Yesterday, I tracked Coupet down on his cell phone after calls to his office produced no replies. He said he was not a literary agent, "knew of" Daphne Barak and nothing of Kit Culkin.
"Macaulay Culkin I've heard of, but no, not Kit Culkin," he said.
He said he did not represent the Jacksons either, and did not know what I was talking about.
"He's called here, and he's e-mailed me. I have a copy of this letter," Krylowski said.
The relationship between Barak and Coupet remains a mystery. There is no listing anywhere for Coupet as a literary agent.
His Tech Plus Systems, at 99 University Place in Greenwich Village in New York City, is described on a Web directory for "minority and women-owned" businesses as "custom computer programming services."
Rosie O'Donnell can be so polarizing that I thought I would tell you something about her before anyone else finds out: She can act.
Before her talk show was a mega-hit, O'Donnell was featured in a few movies.
The best was probably "Sleepless in Seattle," in which she played Meg Ryan's wisecracking sidekick. The worst was her role as a dominatrix in Garry Marshall's "Exit to Eden." 'Nuff said about that one.
But on May 1, Rosie gets to show off her acting chops in CBS's Hallmark Hall of Fame movie, "Riding the Bus With My Sister."
Oscar winner Anjelica Huston directed the movie, which is based on college professor Rachel Simon's memoir about coming to terms with her retarded sister, Beth, after the death of their only available parent.

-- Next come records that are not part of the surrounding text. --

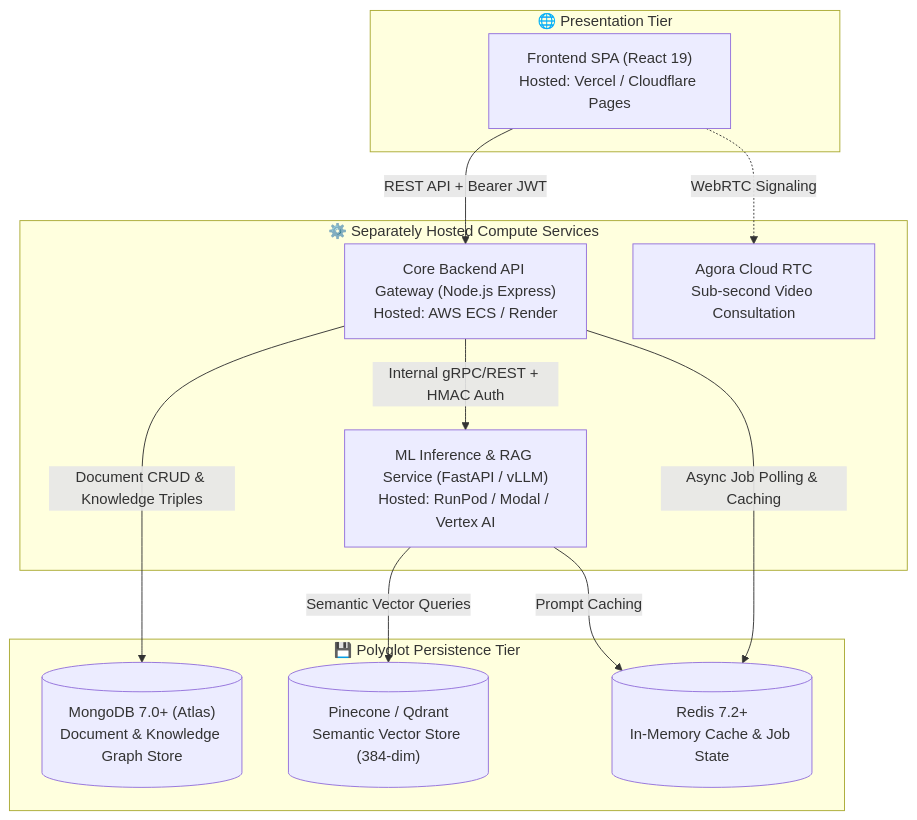
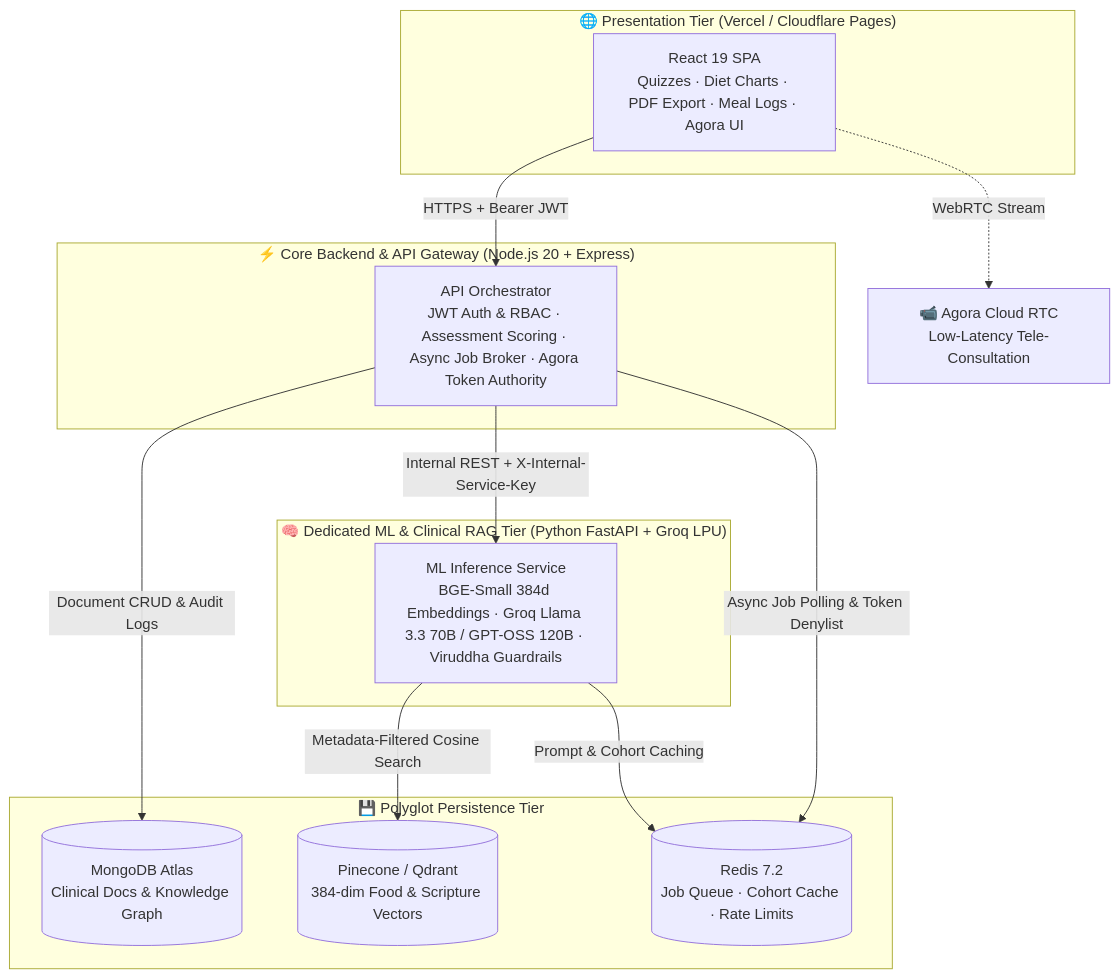
One commit to rajgupta04/Ayurvarta changed the diagram in README.md. Above: the diagram before and after it, drawn with Mermaid. The commit also changed other lines of this file and 19 other files, not shown here.

Commit message:
feat: initialize project documentation, frontend spa components, and python ml inference service

````diff
--- a/README.md
+++ b/README.md
@@ -13,26 +45,30 @@
 ```mermaid
 flowchart TD
-    subgraph ClientTier["🌐 Presentation Tier"]
-        FE["Frontend SPA (React 19)<br/>Hosted: Vercel / Cloudflare Pages"]
+    subgraph ClientTier["🌐 Presentation Tier (Vercel / Cloudflare Pages)"]
+        FE["React 19 SPA<br/>Quizzes · Diet Charts · PDF Export · Meal Logs · Agora UI"]
     end
 
-    subgraph ServiceTier["⚙️ Separately Hosted Compute Services"]
-        Backend["Core Backend API Gateway (Node.js Express)<br/>Hosted: AWS ECS / Render"]
-        MLService["ML Inference & RAG Service (FastAPI / vLLM)<br/>Hosted: RunPod / Modal / Vertex AI"]
-        Agora["Agora Cloud RTC<br/>Sub-second Video Consultation"]
+    subgraph GatewayTier["⚡ Core Backend & API Gateway (Node.js 20 + Express)"]
+        BE["API Orchestrator<br/>JWT Auth & RBAC · Assessment Scoring · Async Job Broker · Agora Token Authority"]
+    end
+
+    subgraph AITier["🧠 Dedicated ML & Clinical RAG Tier (Python FastAPI + Groq LPU)"]
+        ML["ML Inference Service<br/>BGE-Small 384d Embeddings · Groq Llama 3.3 70B / GPT-OSS 120B · Viruddha Guardrails"]
     end
 
     subgraph PolyglotTier["💾 Polyglot Persistence Tier"]
-        MongoDB[("MongoDB 7.0+ (Atlas)<br/>Document & Knowledge Graph Store")]
-        Pinecone[("Pinecone / Qdrant<br/>Semantic Vector Store (384-dim)")]
-        Redis[("Redis 7.2+<br/>In-Memory Cache & Job State")]
+        MG[("MongoDB Atlas<br/>Clinical Docs & Knowledge Graph")]
+        VDB[("Pinecone / Qdrant<br/>384-dim Food & Scripture Vectors")]
+        RD[("Redis 7.2<br/>Job Queue · Cohort Cache · Rate Limits")]
     end
 
-    FE -->|REST API + Bearer JWT| Backend
-    FE -.->|WebRTC Signaling| Agora
-    Backend -->|Document CRUD & Knowledge Triples| MongoDB
-    Backend -->|Async Job Polling & Caching| Redis
-    Backend -->|Internal gRPC/REST + HMAC Auth| MLService
-    MLService -->|Semantic Vector Queries| Pinecone
-    MLService -->|Prompt Caching| Redis
+    Agora["📹 Agora Cloud RTC<br/>Low-Latency Tele-Consultation"]
+
+    FE -->|"HTTPS + Bearer JWT"| BE
+    FE -.->|"WebRTC Stream"| Agora
+    BE -->|"Document CRUD & Audit Logs"| MG
+    BE -->|"Async Job Polling & Token Denylist"| RD
+    BE -->|"Internal REST + X-Internal-Service-Key"| ML
+    ML -->|"Metadata-Filtered Cosine Search"| VDB
+    ML -->|"Prompt & Cohort Caching"| RD
 ```
````
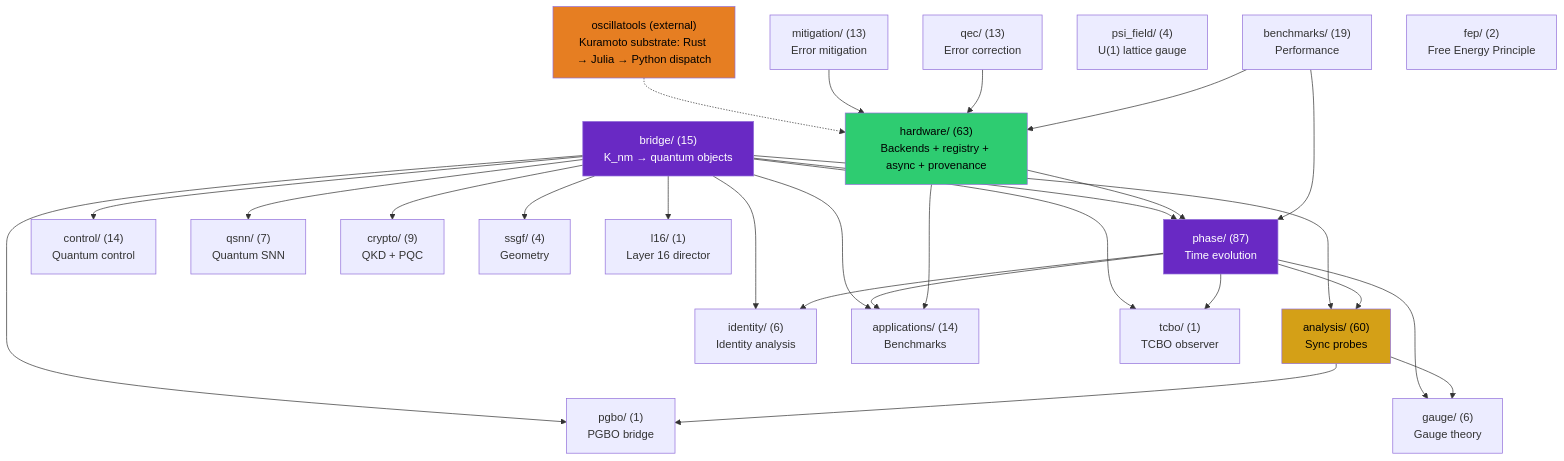
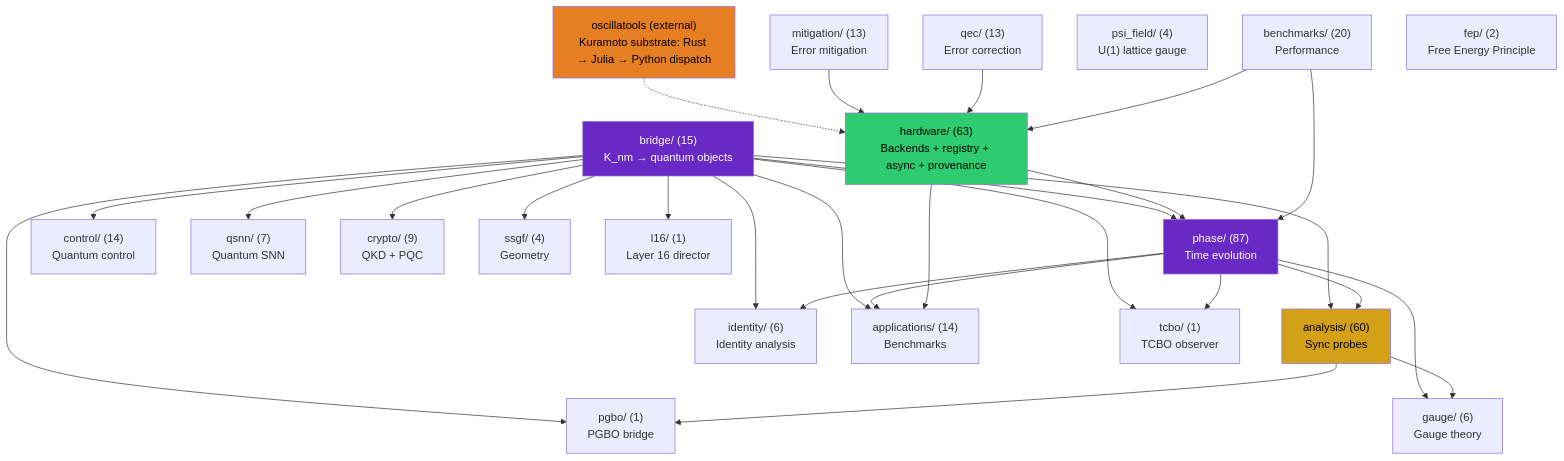
Before and after one commit to anulum/scpn-quantum-control: the first of 4 diagrams in docs/architecture.md, drawn with Mermaid. The commit also changed 16 other files, not shown here.

````diff
--- a/docs/architecture.md
+++ b/docs/architecture.md
@@ -88,55 +88,55 @@
 ```mermaid
 graph TD
     bridge["bridge/ (15)\nK_nm → quantum objects"]
     phase["phase/ (87)\nTime evolution"]
     analysis["analysis/ (60)\nSync probes"]
     control["control/ (14)\nQuantum control"]
     qsnn["qsnn/ (7)\nQuantum SNN"]
     identity["identity/ (6)\nIdentity analysis"]
     hardware["hardware/ (63)\nBackends + registry + async + provenance"]
     mitigation["mitigation/ (13)\nError mitigation"]
     qec["qec/ (13)\nError correction"]
     gauge["gauge/ (6)\nGauge theory"]
     apps["applications/ (14)\nBenchmarks"]
     crypto["crypto/ (9)\nQKD + PQC"]
-    benchmarks["benchmarks/ (19)\nPerformance"]
+    benchmarks["benchmarks/ (20)\nPerformance"]
     ssgf["ssgf/ (4)\nGeometry"]
     psi_field["psi_field/ (4)\nU(1) lattice gauge"]
     oscillatools["oscillatools (external)\nKuramoto substrate: Rust → Julia → Python dispatch"]
     fep["fep/ (2)\nFree Energy Principle"]
     tcbo["tcbo/ (1)\nTCBO observer"]
     pgbo["pgbo/ (1)\nPGBO bridge"]
     l16["l16/ (1)\nLayer 16 director"]
 
     bridge --> phase
     bridge --> analysis
     bridge --> control
     bridge --> qsnn
     bridge --> identity
     bridge --> apps
     bridge --> crypto
     bridge --> ssgf
     phase --> analysis
     phase --> identity
     phase --> apps
     phase --> gauge
     analysis --> gauge
     hardware --> phase
     hardware --> apps
     oscillatools -.-> hardware
     mitigation --> hardware
     qec --> hardware
     benchmarks --> phase
     benchmarks --> hardware
     bridge --> tcbo
     bridge --> pgbo
     bridge --> l16
     phase --> tcbo
     analysis --> pgbo
 
     style bridge fill:#6929C4,color:#fff
     style analysis fill:#d4a017,color:#000
     style phase fill:#6929C4,color:#fff
     style hardware fill:#2ecc71,color:#000
     style oscillatools fill:#e67e22,color:#000
 ```
````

O'Donnell is so good that she should field Emmy and Golden Globe nominations for this work.
It's kind of a cliché for actors to play mentally handicapped or "slow" people, because they think it automatically earns them sympathy.
That's not quite the case with Rosie's depiction of Beth, an often obnoxious person who really does not change during the course of the film.

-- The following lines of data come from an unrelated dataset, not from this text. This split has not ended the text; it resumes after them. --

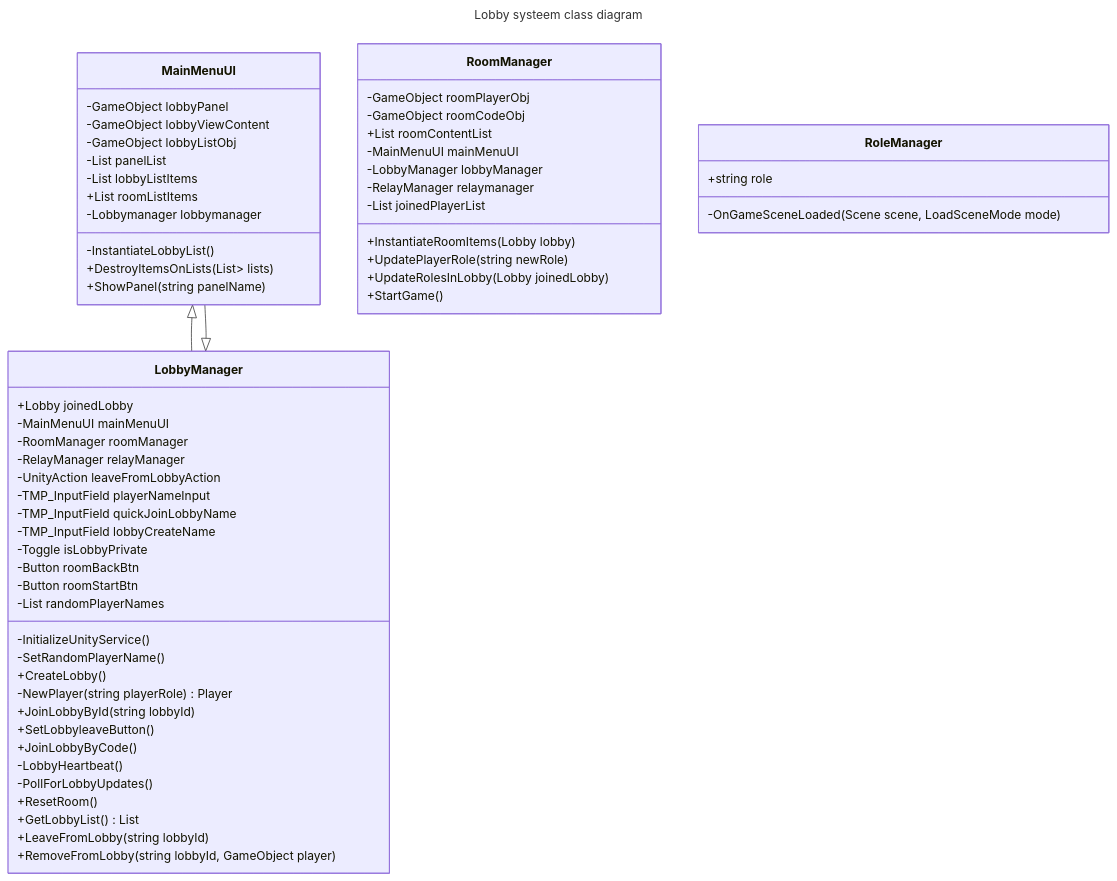
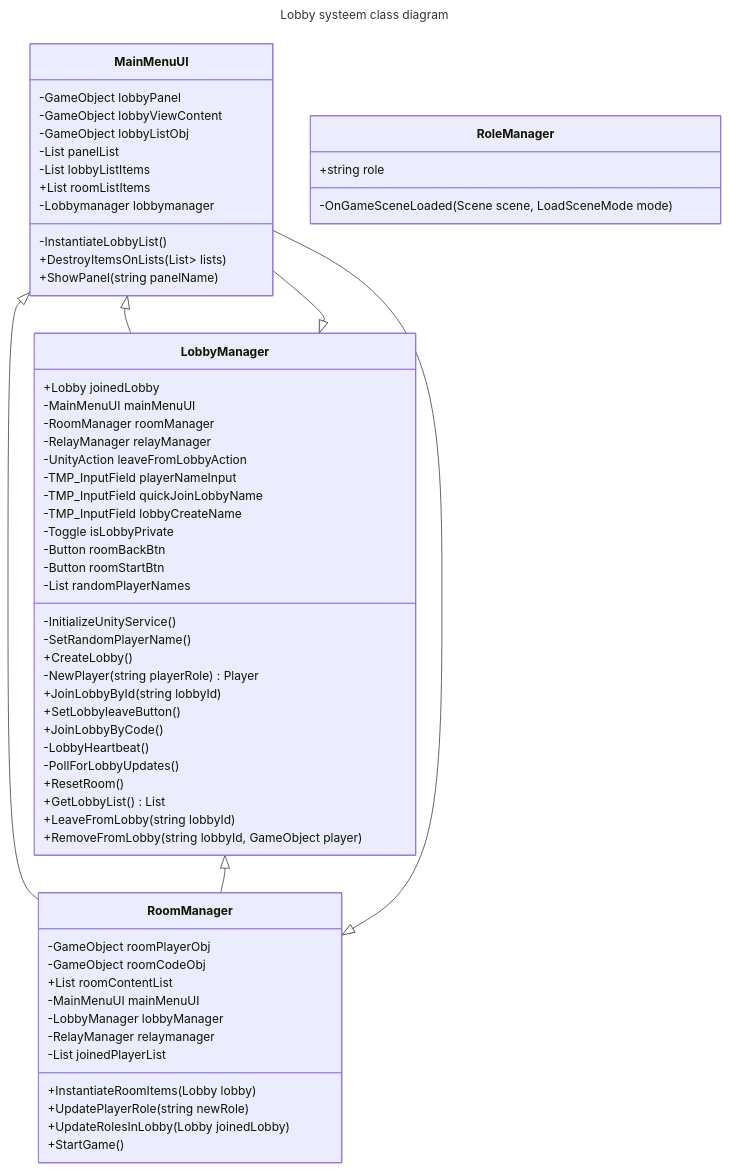
The third of 4 diagrams in README.md (T3rabyte/Examen), drawn with Mermaid before and after one commit.

````diff
--- a/README.md
+++ b/README.md
@@ -68,64 +68,67 @@
 ```mermaid
 ---
 title: Lobby systeem class diagram
 ---
 classDiagram
     MainMenuUI <|-- LobbyManager
     LobbyManager <|-- MainMenuUI
+    MainMenuUI <|-- RoomManager
+    LobbyManager <|-- RoomManager
+    RoomManager <|-- MainMenuUI
     class MainMenuUI{
         -GameObject lobbyPanel
         -GameObject lobbyViewContent
         -GameObject lobbyListObj
         -List<GameObject> panelList
         -List<GameObject> lobbyListItems
         +List<GameObject> roomListItems
         -Lobbymanager lobbymanager
         -InstantiateLobbyList()
         +DestroyItemsOnLists(List<List<GameObjects>> lists)
         +ShowPanel(string panelName)
     }
     class LobbyManager{
         +Lobby joinedLobby
         -MainMenuUI mainMenuUI
         -RoomManager roomManager
         -RelayManager relayManager
         -UnityAction leaveFromLobbyAction
         -TMP_InputField playerNameInput
         -TMP_InputField quickJoinLobbyName
         -TMP_InputField lobbyCreateName
         -Toggle isLobbyPrivate
         -Button roomBackBtn
         -Button roomStartBtn
         -List<string> randomPlayerNames
         -InitializeUnityService()
         -SetRandomPlayerName()
         +CreateLobby()
         -NewPlayer(string playerRole) Player
         +JoinLobbyById(string lobbyId)
         +SetLobbyleaveButton()
         +JoinLobbyByCode()
         -LobbyHeartbeat()
         -PollForLobbyUpdates()
         +ResetRoom()
         +GetLobbyList() List<Lobby>
         +LeaveFromLobby(string lobbyId)
         +RemoveFromLobby(string lobbyId, GameObject player) 
     }
     class RoomManager{
         -GameObject roomPlayerObj
         -GameObject roomCodeObj
         +List<GameObject> roomContentList
         -MainMenuUI mainMenuUI
         -LobbyManager lobbyManager
         -RelayManager relaymanager
         -List<Player> joinedPlayerList
         +InstantiateRoomItems(Lobby lobby)
         +UpdatePlayerRole(string newRole) 
         +UpdateRolesInLobby(Lobby joinedLobby) 
         +StartGame()
     }
     class RoleManager{
         +string role
         -OnGameSceneLoaded(Scene scene, LoadSceneMode mode)
     }
 ```
````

Instead, Huston gets the other characters to change around her. Not much is learned and there isn't a lot of hugging, either.
"Riding the Bus" is really more about adapting to a situation —- in this case, the death of Beth and Rachel's father means Rachel must take over Beth's care —- than really experiencing any epiphanies.
Andie McDowell is her at her best as Rachel, a sleek fashion photographer whose city life has no meaning.
Why do these TV movies always show single New Yorkers bereft of fulfilled lives and terminally unhappy? In truth, it's quite the opposite. There isn't enough time every day to get everything done.
Richard T. Jones, whom you might know from "Judging Amy," and D.W. Moffett are typical Hallmark-type renderings of stalwart, struggling and very good-looking Americans.
But Rosie's performance is the one everyone will be looking at, and Huston knows it. Beth is a compelling character because she already lives independently and has a boyfriend.
She also has a hobby: She rides the bus all over her Ohio town and knows all the drivers and passengers. Some of them don't like her and say so, which is kind of a shock in this sort of movie.
Even Rachel, at one point, gets frustrated in dealing with her. But O'Donnell keeps Beth on an even keel, never letting her vary from her proscribed behavior.
O'Donnell makes it clear that Beth is not going to change. You can take her or leave her. And she's so good at it that you actually forget that it's Rosie O'Donnell up there on the screen. That's an achievement.
O'Donnell, by the way, has a new Web site up that contains an interesting four-minute short-film called "Peace."
Though a little unfocused, "Peace" nevertheless is a poetic look at the role of mothers during wartime, such as during "troubles" in Northern Ireland and now with the war in Iraq.
It's not perfect, but it's interesting. I hope O'Donnell continues to use her site as a showcase for short-film makers, no matter what the subject.
The great Saul Bellow died yesterday at age 89. The author of "Henderson the Rain King," "Humboldt's Gift," "Seize the Day," "The Adventures of Augie March," "Mr. Sammler's Planet" and many other important works will be read and remembered and, of course, sorely missed.